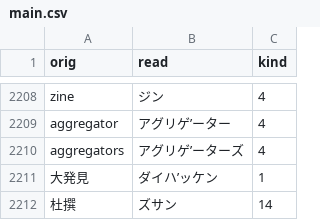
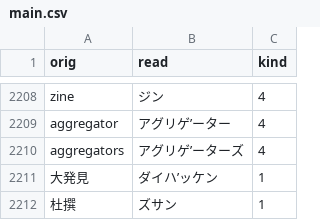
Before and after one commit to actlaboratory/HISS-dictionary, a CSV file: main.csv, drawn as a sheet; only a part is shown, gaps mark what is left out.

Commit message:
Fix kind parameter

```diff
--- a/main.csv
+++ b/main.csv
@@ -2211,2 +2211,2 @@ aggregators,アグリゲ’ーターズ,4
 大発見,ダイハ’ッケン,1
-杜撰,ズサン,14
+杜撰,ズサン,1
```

* * *

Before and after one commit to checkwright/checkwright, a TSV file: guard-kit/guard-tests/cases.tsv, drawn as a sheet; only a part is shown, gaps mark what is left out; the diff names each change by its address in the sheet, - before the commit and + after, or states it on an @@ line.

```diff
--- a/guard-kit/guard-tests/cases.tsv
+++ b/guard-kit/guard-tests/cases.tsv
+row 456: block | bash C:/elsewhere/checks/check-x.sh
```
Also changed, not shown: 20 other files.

• _INSTRUCTIONS TO FOLLOW_: Return each line of the listing that holds the word "drawn".

• _EXERCISE RESPONSE_:
Before and after one commit to actlaboratory/HISS-dictionary, a CSV file: main.csv, drawn as a sheet; only a part is shown, gaps mark what is left out.
Before and after one commit to checkwright/checkwright, a TSV file: guard-kit/guard-tests/cases.tsv, drawn as a sheet; only a part is shown, gaps mark what is left out; the diff names each change by its address in the sheet, - before the commit and + after, or states it on an @@ line.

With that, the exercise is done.